Tuesday, October 02, 2007

Down the Nile

Today would have been my Grandpa Trever's 98th birthday. Is there a person in your life that you use as a straight edge for how you live? Whatever I do, I wonder what he would of thought or what choices he would have made in the same situation. While I tend to end up feeling as though I can never live up to the example he set, I know that's not how he felt about me. Harold Malcon Trever was born Oct. 2, 1909 in Hickory, Wisconsin. He spent most of his life within fifteen miles of that house, and when he died in 1989, he was within sight of it. He lived his life with the motto: your word is your bond. During the Depression, he and Grandma struggled for money (and with each other) because he insisted on extending credit to their customers. He had faith in God and in people. I remember weekly visits to their house as a little girl. I was always bored out of my mind, because I was expected to sit quietly on the couch while the adults visited. As I got older, I started listening to Grandpa's stories and began to appreciate him. The summer before he died, I noticed that while sitting in his rocking chair, he often extended his legs as if wanting to put them on a footstool. I was in woodworking in 4-H, so that became my project. I used a scrollsaw on the legs and stapled upholstery on the top. I was so excited when it was finished, I couldn't even wait for his birthday to give it to him. Every time I came over to visit after that until he died, he always rested his feet on that stool, and I felt so proud. I only found out the truth after he was gone: Grandpa didn't like footstools and never used them, so my stool sat next to his chair until he heard me come in the door, then he would scoot the stool into place and place his feet on top. And that story tells you everything you need to know about my grandpa. He's been gone for 18 years, and the hole in my heart has yet to heal.

Down the Nile by Rosemary Mahoney is the story of one woman's quest to row a boat solo from Aswan to Qena, Egypt. This intriguing true story gives Nile trivia, a history of Nile travel, travelogue, and surprisingly little Egyptian history. Rose goes through all sorts of tortured situations trying to even get her hands on a boat in a country where women don't ever go in a boat by themselves or own a boat.
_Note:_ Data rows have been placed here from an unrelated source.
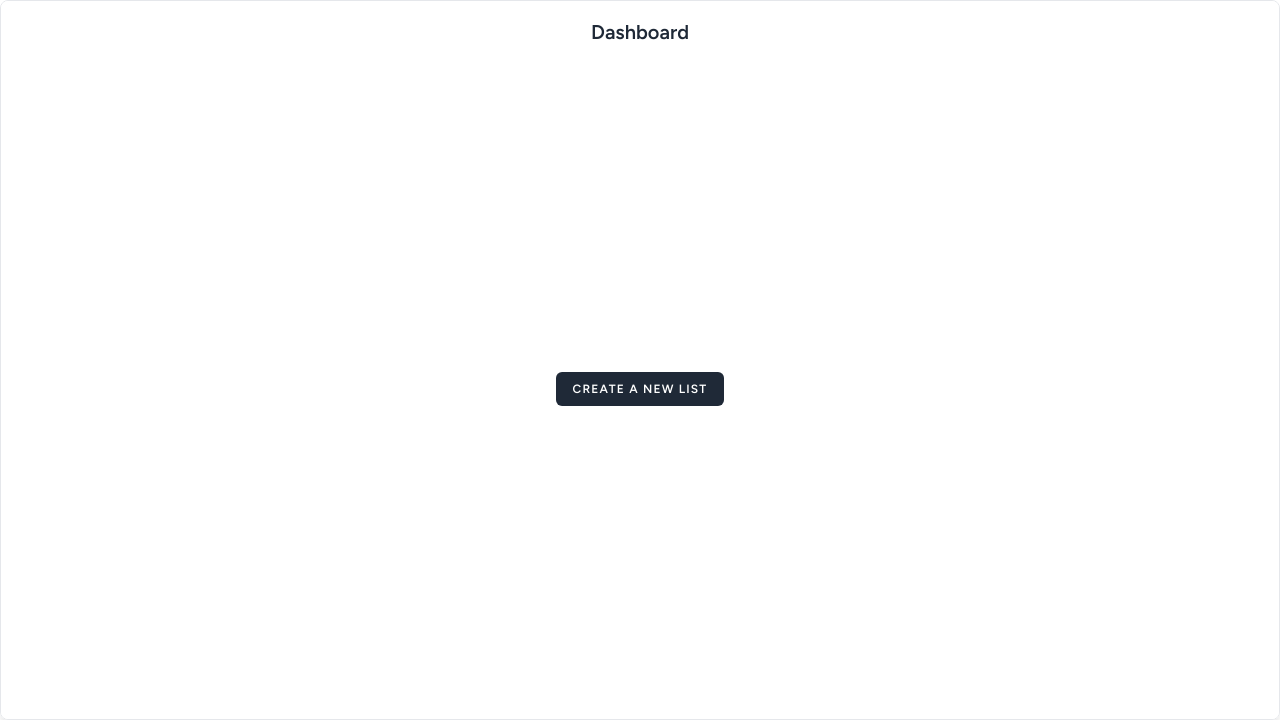
Repository: RudyAnconi/grocery
Page: resources/views/dashboard.blade.php
The author's editor kept a copy of each file at every save. The page is drawn from the files as they stood at one save, then again after the next save.
The browser window is 1280 px wide. The pictures show the whole page.
An inner scrolling area shows only its first screen. The page is served by the project's Laravel application, run on PHP 8.4 with Laravel 12. Other server files are loaded and not shown. Style sheets and scripts are compiled from the project's sources, by tool versions that may differ from the author's. The template is opened directly, without the code that normally fills it, so the values that code supplies are empty.

Above is the page before, as saved 2024-06-07 21:08:02.

### resources/views/dashboard.blade.php
<x-mobile-layout>
    <x-slot name="header">
        <h2 class="font-semibold text-xl text-gray-800 leading-tight text-center p-5">
            {{ __('Dashboard') }}
        </h2>
    </x-slot>
    <article id="section-list"
        class="bg-white overflow-hidden shadow-lg border border-gray-200 sm:rounded-lg
    overflow-y-scroll h-screen"
        style="scroll-snap-type: y mandatory">
        <section class="p-6 text-gray-900 h-screen pt-20 flex justify-center items-center"
            style="scroll-snap-align: start">
            <x-primary-button>{{ __('Create a new list') }}</x-primary-button>
        </section>
        <section class="p-6 text-gray-900 h-screen pt-20" style="scroll-snap-align: start">
            <div class="flex justify-between">
                <strong>{{ __('Store Name') }}</strong> <small>{{ __('06/07/2024 8h56 PM') }}</small>
            </div>
        </section>
        <section class="p-6 text-gray-900 h-screen pt-20" style="scroll-snap-align: start">
            {{ __("You're logged in!") }}
        </section>
        <section class="p-6 text-gray-900 h-screen pt-20" style="scroll-snap-align: start">
            {{ __("You're logged in!") }}
        </section>
    </article>
    </div>
</x-mobile-layout>

### app/View/Components/MobileLayout.php
<?php

namespace App\View\Components;

use Illuminate\View\Component;
use Illuminate\View\View;

class MobileLayout extends Component
{
    /**
     * Get the view / contents that represents the component.
     */
    public function render(): View
    {
        return view('layouts.mobile');
    }
}

### resources/views/layouts/mobile.blade.php
<!DOCTYPE html>
<html lang="{{ str_replace('_', '-', app()->getLocale()) }}">

<head>
    <meta charset="utf-8">
    <meta name="viewport" content="width=device-width, initial-scale=1">
    <meta name="csrf-token" content="{{ csrf_token() }}">

    <title>{{ config('app.name', 'Laravel') }}</title>

    <!-- Fonts -->
    <link rel="preconnect" href="https://fonts.bunny.net">
    <link href="https://fonts.bunny.net/css?family=figtree:400,500,600&display=swap" rel="stylesheet" />

    <!-- Scripts -->
    @vite(['resources/css/app.css', 'resources/js/app.js'])
</head>

<body class="font-sans antialiased">
    <livewire:layout.navigation />
    <!-- Page Heading -->
    @if (isset($header))
        <header class="bg-transparent fixed inset-0">
            {{ $header }}
        </header>
    @endif
    <!-- Page Content -->
    {{ $slot }}
</body>

</html>

Loaded but not shown: routes/web.php (common file); routes/auth.php (common file); app/Http/Controllers/Auth/VerifyEmailController.php (common file); app/Http/Controllers/Controller.php (common file); resources/views/components/primary-button.blade.php (common file); resources/css/app.css (common file); tailwind.config.js (common file)

After the next save:
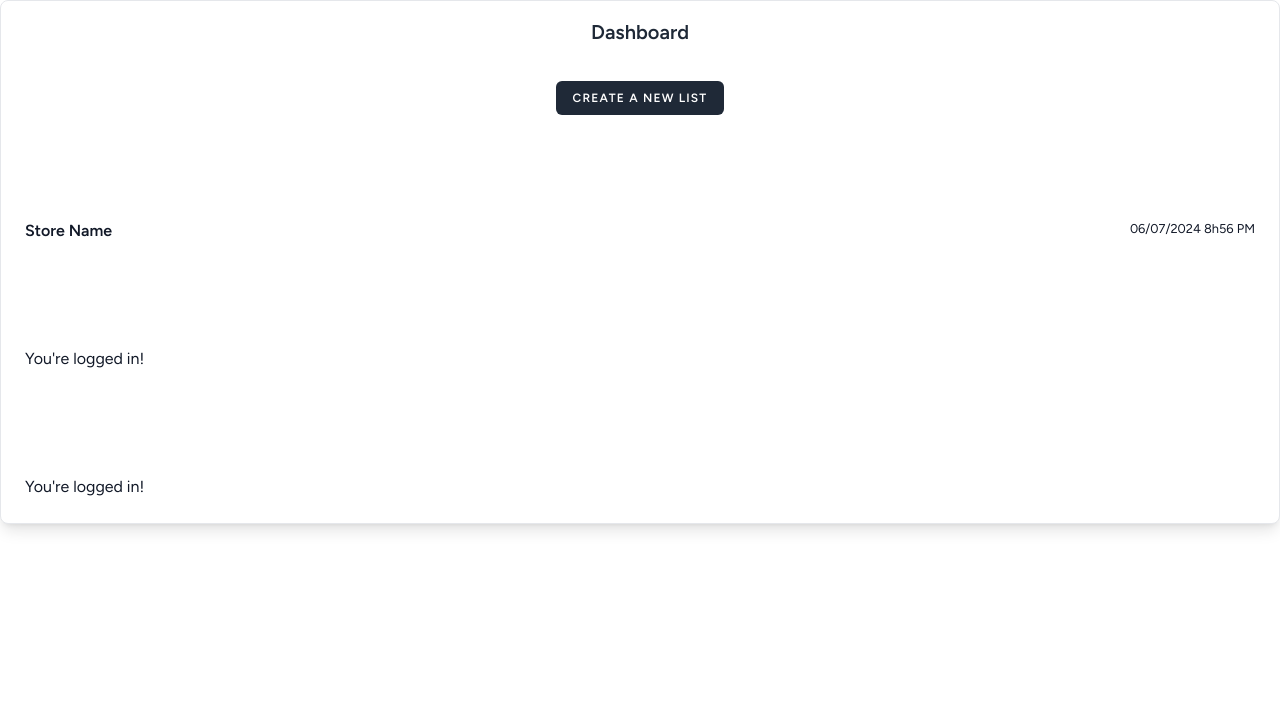
Saved 15 s later.
--- a/resources/views/dashboard.blade.php
+++ b/resources/views/dashboard.blade.php
@@ -6,21 +6,21 @@
     </x-slot>
     <article id="section-list"
         class="bg-white overflow-hidden shadow-lg border border-gray-200 sm:rounded-lg
-    overflow-y-scroll h-screen"
+    overflow-y-scroll h-dvh-100"
         style="scroll-snap-type: y mandatory">
-        <section class="p-6 text-gray-900 h-screen pt-20 flex justify-center items-center"
+        <section class="p-6 text-gray-900 h-dvh-100 pt-20 flex justify-center items-center"
             style="scroll-snap-align: start">
             <x-primary-button>{{ __('Create a new list') }}</x-primary-button>
         </section>
-        <section class="p-6 text-gray-900 h-screen pt-20" style="scroll-snap-align: start">
+        <section class="p-6 text-gray-900 h-dvh-100 pt-20" style="scroll-snap-align: start">
             <div class="flex justify-between">
                 <strong>{{ __('Store Name') }}</strong> <small>{{ __('06/07/2024 8h56 PM') }}</small>
             </div>
         </section>
-        <section class="p-6 text-gray-900 h-screen pt-20" style="scroll-snap-align: start">
+        <section class="p-6 text-gray-900 h-dvh-100 pt-20" style="scroll-snap-align: start">
             {{ __("You're logged in!") }}
         </section>
-        <section class="p-6 text-gray-900 h-screen pt-20" style="scroll-snap-align: start">
+        <section class="p-6 text-gray-900 h-dvh-100 pt-20" style="scroll-snap-align: start">
             {{ __("You're logged in!") }}
         </section>
     </article>

After the save that followed:
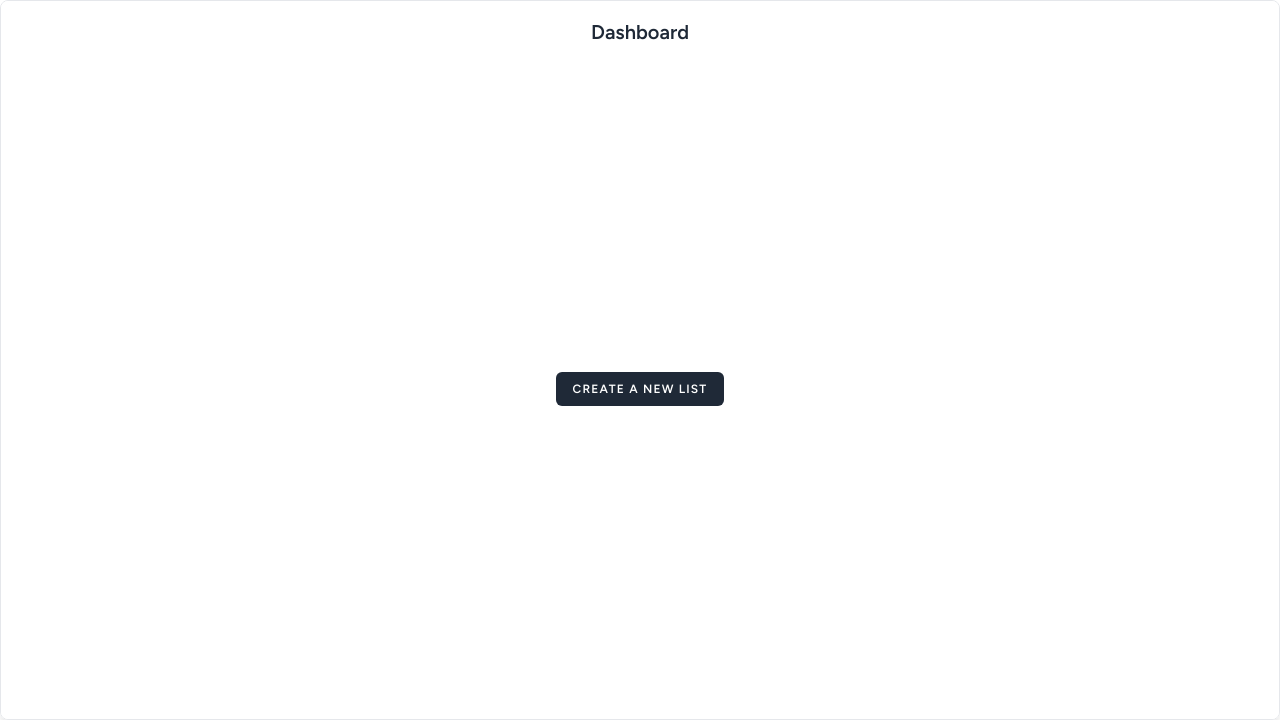
Saved 13 s later.
--- a/resources/views/dashboard.blade.php
+++ b/resources/views/dashboard.blade.php
@@ -6,21 +6,21 @@
     </x-slot>
     <article id="section-list"
         class="bg-white overflow-hidden shadow-lg border border-gray-200 sm:rounded-lg
-    overflow-y-scroll h-dvh-100"
+    overflow-y-scroll h-screen"
         style="scroll-snap-type: y mandatory">
-        <section class="p-6 text-gray-900 h-dvh-100 pt-20 flex justify-center items-center"
+        <section class="p-6 text-gray-900 h-screen pt-20 flex justify-center items-center"
             style="scroll-snap-align: start">
             <x-primary-button>{{ __('Create a new list') }}</x-primary-button>
         </section>
-        <section class="p-6 text-gray-900 h-dvh-100 pt-20" style="scroll-snap-align: start">
+        <section class="p-6 text-gray-900 h-screen pt-20" style="scroll-snap-align: start">
             <div class="flex justify-between">
                 <strong>{{ __('Store Name') }}</strong> <small>{{ __('06/07/2024 8h56 PM') }}</small>
             </div>
         </section>
-        <section class="p-6 text-gray-900 h-dvh-100 pt-20" style="scroll-snap-align: start">
+        <section class="p-6 text-gray-900 h-screen pt-20" style="scroll-snap-align: start">
             {{ __("You're logged in!") }}
         </section>
-        <section class="p-6 text-gray-900 h-dvh-100 pt-20" style="scroll-snap-align: start">
+        <section class="p-6 text-gray-900 h-screen pt-20" style="scroll-snap-align: start">
             {{ __("You're logged in!") }}
         </section>
     </article>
The men think she's joking in her search for a rowboat to purchase, and she ends up using deception to purchase one. Most of the book consists of her search for a boat, the history she's read in preparation for the journey, and her meetings with various Egyptian peoples. The book is strongest in her descriptions of the countryside. Here's her take on the sky in Abu Simbel: ..night sky was a metropolis of its own, an enormous velvety parabola embracing the earth... The whole place was a swirling mass of stars. I felt short of breath and utterly insignificant looking at its hugeness and depth. This was a night sky you didn't have to raise your eyes to. It began below the horizon and was always right in front of you, wherever you turned. When I looked at it, the vortex of stars seemed to be lifting me off the ground, and I had to look down at my feet now and then to see that they were firmly planted. After that, I'm ready to grab my passport and head there myself! Rose's interactions with the people of the land are alternately funny and disturbing. Nearly every man propositions her sexually, and those who don't talk to her about sex with no compunctions whatsoever. The book falters when Rose tries to tie her trip down the Nile to trips made by previous travelers, and too much of the book is devoted to the writings of Gustave Flaubert and Florence Nightingale. While it's true that the journey is far more than the destination, the book ends rather abruptly when Rose meets her goal. This is a fascinating look at Egyptian/Nubian culture and well worth the read.

I called the doctor about the nausea, and he took me off of the methotrexate and put me on Imuran. Argh!


Timothy Fish said...

I don't know that I can say that I have one particular person that serves as a straight edge. Without going through and counting, I would say there are about fifty or so that really stand out. Some of them are living and some of them are dead. It is hard to say which stand out the most. For the most part, they agree on the important things. I am also concerned about the example I will leave for others. I hope that when some of the kids I instruct now reach a later point in life they will look back and say, Timothy Fish was faithful.

Christy Lockstein said...

Amen! That's a beautiful thought. Thanks for visiting the blog so regularly!